**MATERIALS PROVIDED:**
------------------------------

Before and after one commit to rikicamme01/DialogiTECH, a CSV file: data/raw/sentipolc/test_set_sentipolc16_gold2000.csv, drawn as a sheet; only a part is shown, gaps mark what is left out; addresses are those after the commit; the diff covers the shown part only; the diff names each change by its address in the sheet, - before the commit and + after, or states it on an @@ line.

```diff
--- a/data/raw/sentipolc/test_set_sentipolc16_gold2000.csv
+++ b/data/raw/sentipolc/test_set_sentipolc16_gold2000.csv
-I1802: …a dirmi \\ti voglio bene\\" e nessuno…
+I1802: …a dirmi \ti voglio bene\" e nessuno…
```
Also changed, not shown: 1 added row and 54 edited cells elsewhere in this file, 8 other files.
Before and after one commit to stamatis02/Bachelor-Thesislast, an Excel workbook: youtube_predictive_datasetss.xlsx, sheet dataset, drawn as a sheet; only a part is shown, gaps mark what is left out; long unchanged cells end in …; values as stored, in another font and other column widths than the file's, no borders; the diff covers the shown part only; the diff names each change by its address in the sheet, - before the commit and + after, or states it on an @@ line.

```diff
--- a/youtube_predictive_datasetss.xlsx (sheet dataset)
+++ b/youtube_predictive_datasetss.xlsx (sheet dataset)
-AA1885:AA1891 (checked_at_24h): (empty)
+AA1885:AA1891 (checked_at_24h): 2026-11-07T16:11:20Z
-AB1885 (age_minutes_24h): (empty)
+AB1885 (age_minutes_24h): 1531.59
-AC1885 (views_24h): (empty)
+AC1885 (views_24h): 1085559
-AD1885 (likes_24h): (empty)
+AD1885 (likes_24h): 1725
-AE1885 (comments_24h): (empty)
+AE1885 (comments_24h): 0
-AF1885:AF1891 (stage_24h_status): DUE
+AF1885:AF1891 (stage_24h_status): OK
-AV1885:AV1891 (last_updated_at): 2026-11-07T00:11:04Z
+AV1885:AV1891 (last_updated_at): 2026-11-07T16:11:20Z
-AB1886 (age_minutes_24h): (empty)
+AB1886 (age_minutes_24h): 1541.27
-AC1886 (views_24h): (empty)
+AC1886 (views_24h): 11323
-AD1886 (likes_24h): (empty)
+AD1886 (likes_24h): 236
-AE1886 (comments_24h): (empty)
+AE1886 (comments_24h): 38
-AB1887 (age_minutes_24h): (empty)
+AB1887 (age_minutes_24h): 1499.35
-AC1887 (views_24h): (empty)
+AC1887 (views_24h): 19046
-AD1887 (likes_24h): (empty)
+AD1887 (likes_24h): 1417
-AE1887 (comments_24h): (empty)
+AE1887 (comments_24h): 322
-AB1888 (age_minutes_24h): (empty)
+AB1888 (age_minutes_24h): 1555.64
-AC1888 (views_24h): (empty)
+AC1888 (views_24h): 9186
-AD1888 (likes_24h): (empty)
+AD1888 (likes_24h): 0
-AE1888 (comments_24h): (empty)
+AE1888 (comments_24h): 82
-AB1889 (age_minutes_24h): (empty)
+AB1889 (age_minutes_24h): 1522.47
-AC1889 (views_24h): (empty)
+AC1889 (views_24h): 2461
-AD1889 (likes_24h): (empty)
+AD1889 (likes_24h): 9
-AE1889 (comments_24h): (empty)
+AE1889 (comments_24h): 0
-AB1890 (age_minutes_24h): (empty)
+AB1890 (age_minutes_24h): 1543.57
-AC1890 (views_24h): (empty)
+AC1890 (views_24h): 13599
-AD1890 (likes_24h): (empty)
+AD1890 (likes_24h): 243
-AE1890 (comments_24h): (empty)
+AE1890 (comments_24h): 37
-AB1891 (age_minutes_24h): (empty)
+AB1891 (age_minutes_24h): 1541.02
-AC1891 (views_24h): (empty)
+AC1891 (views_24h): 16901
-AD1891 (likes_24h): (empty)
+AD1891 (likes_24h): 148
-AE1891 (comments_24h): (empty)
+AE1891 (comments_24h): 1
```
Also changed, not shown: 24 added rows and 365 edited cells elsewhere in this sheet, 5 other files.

------------------------------

**YOUR GOAL:** Once the listing has been read, copy every line of it exactly.

**WRITTEN SOLUTION:**
Before and after one commit to rikicamme01/DialogiTECH, a CSV file: data/raw/sentipolc/test_set_sentipolc16_gold2000.csv, drawn as a sheet; only a part is shown, gaps mark what is left out; addresses are those after the commit; the diff covers the shown part only; the diff names each change by its address in the sheet, - before the commit and + after, or states it on an @@ line.

```diff
--- a/data/raw/sentipolc/test_set_sentipolc16_gold2000.csv
+++ b/data/raw/sentipolc/test_set_sentipolc16_gold2000.csv
-I1802: …a dirmi \\ti voglio bene\\" e nessuno…
+I1802: …a dirmi \ti voglio bene\" e nessuno…
```
Also changed, not shown: 1 added row and 54 edited cells elsewhere in this file, 8 other files.
Before and after one commit to stamatis02/Bachelor-Thesislast, an Excel workbook: youtube_predictive_datasetss.xlsx, sheet dataset, drawn as a sheet; only a part is shown, gaps mark what is left out; long unchanged cells end in …; values as stored, in another font and other column widths than the file's, no borders; the diff covers the shown part only; the diff names each change by its address in the sheet, - before the commit and + after, or states it on an @@ line.

```diff
--- a/youtube_predictive_datasetss.xlsx (sheet dataset)
+++ b/youtube_predictive_datasetss.xlsx (sheet dataset)
-AA1885:AA1891 (checked_at_24h): (empty)
+AA1885:AA1891 (checked_at_24h): 2026-11-07T16:11:20Z
-AB1885 (age_minutes_24h): (empty)
+AB1885 (age_minutes_24h): 1531.59
-AC1885 (views_24h): (empty)
+AC1885 (views_24h): 1085559
-AD1885 (likes_24h): (empty)
+AD1885 (likes_24h): 1725
-AE1885 (comments_24h): (empty)
+AE1885 (comments_24h): 0
-AF1885:AF1891 (stage_24h_status): DUE
+AF1885:AF1891 (stage_24h_status): OK
-AV1885:AV1891 (last_updated_at): 2026-11-07T00:11:04Z
+AV1885:AV1891 (last_updated_at): 2026-11-07T16:11:20Z
-AB1886 (age_minutes_24h): (empty)
+AB1886 (age_minutes_24h): 1541.27
-AC1886 (views_24h): (empty)
+AC1886 (views_24h): 11323
-AD1886 (likes_24h): (empty)
+AD1886 (likes_24h): 236
-AE1886 (comments_24h): (empty)
+AE1886 (comments_24h): 38
-AB1887 (age_minutes_24h): (empty)
+AB1887 (age_minutes_24h): 1499.35
-AC1887 (views_24h): (empty)
+AC1887 (views_24h): 19046
-AD1887 (likes_24h): (empty)
+AD1887 (likes_24h): 1417
-AE1887 (comments_24h): (empty)
+AE1887 (comments_24h): 322
-AB1888 (age_minutes_24h): (empty)
+AB1888 (age_minutes_24h): 1555.64
-AC1888 (views_24h): (empty)
+AC1888 (views_24h): 9186
-AD1888 (likes_24h): (empty)
+AD1888 (likes_24h): 0
-AE1888 (comments_24h): (empty)
+AE1888 (comments_24h): 82
-AB1889 (age_minutes_24h): (empty)
+AB1889 (age_minutes_24h): 1522.47
-AC1889 (views_24h): (empty)
+AC1889 (views_24h): 2461
-AD1889 (likes_24h): (empty)
+AD1889 (likes_24h): 9
-AE1889 (comments_24h): (empty)
+AE1889 (comments_24h): 0
-AB1890 (age_minutes_24h): (empty)
+AB1890 (age_minutes_24h): 1543.57
-AC1890 (views_24h): (empty)
+AC1890 (views_24h): 13599
-AD1890 (likes_24h): (empty)
+AD1890 (likes_24h): 243
-AE1890 (comments_24h): (empty)
+AE1890 (comments_24h): 37
-AB1891 (age_minutes_24h): (empty)
+AB1891 (age_minutes_24h): 1541.02
-AC1891 (views_24h): (empty)
+AC1891 (views_24h): 16901
-AD1891 (likes_24h): (empty)
+AD1891 (likes_24h): 148
-AE1891 (comments_24h): (empty)
+AE1891 (comments_24h): 1
```
Also changed, not shown: 24 added rows and 365 edited cells elsewhere in this sheet, 5 other files.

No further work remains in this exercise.